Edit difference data

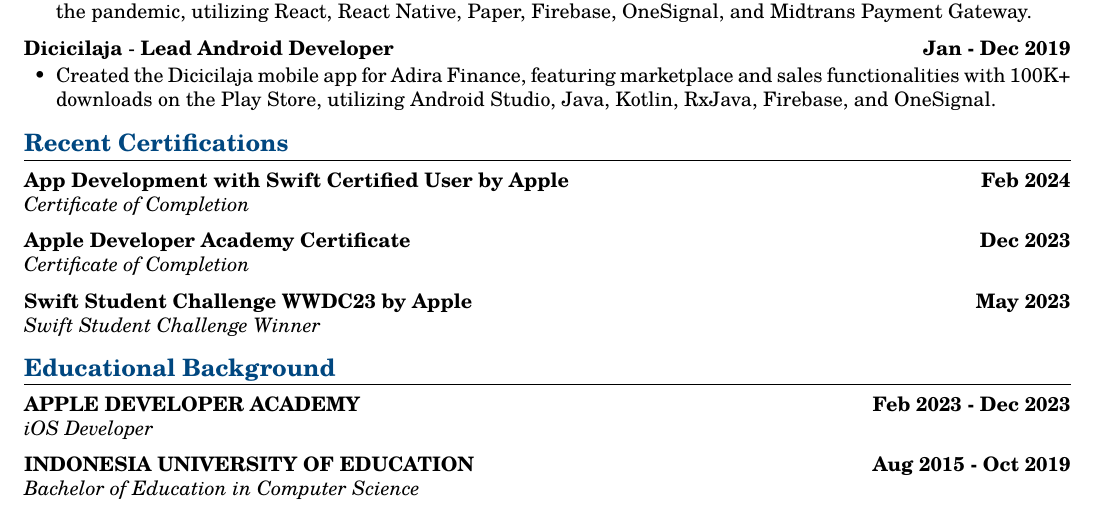
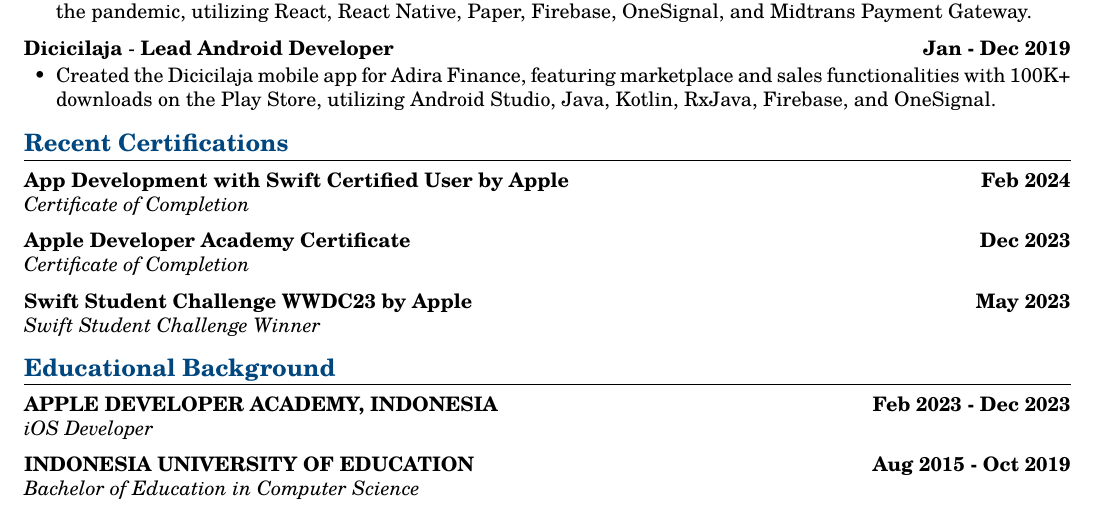
Before and after one commit to ziterz/resume-latex, a LaTeX CV (resume.tex): part of the page, cut so that both start at the same text. Compiled offline with pdfLaTeX.

```diff
--- a/resume.tex
+++ b/resume.tex
@@ -183,7 +183,7 @@
 	%----------------------------------------
 	% Educational Background
 	\header{Educational Background}
-		\shortitem{\MakeUppercase{Apple Developer Academy}}{Feb 2023 - Dec 2023}{iOS Developer}{}
+		\shortitem{\MakeUppercase{Apple Developer Academy, Indonesia}}{Feb 2023 - Dec 2023}{iOS Developer}{}
 		\shortitem{\MakeUppercase{Indonesia University of Education}}{Aug 2015 - Oct 2019}{Bachelor of Education in Computer Science}{}
 
 \end{document}
```
Also changed, not shown: resume.pdf.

Your instructions - Return the entries above exactly, skipping any images.

Result of the exercise -
Before and after one commit to ziterz/resume-latex, a LaTeX CV (resume.tex): part of the page, cut so that both start at the same text. Compiled offline with pdfLaTeX.

```diff
--- a/resume.tex
+++ b/resume.tex
@@ -183,7 +183,7 @@
 	%----------------------------------------
 	% Educational Background
 	\header{Educational Background}
-		\shortitem{\MakeUppercase{Apple Developer Academy}}{Feb 2023 - Dec 2023}{iOS Developer}{}
+		\shortitem{\MakeUppercase{Apple Developer Academy, Indonesia}}{Feb 2023 - Dec 2023}{iOS Developer}{}
 		\shortitem{\MakeUppercase{Indonesia University of Education}}{Aug 2015 - Oct 2019}{Bachelor of Education in Computer Science}{}
 
 \end{document}
```
Also changed, not shown: resume.pdf.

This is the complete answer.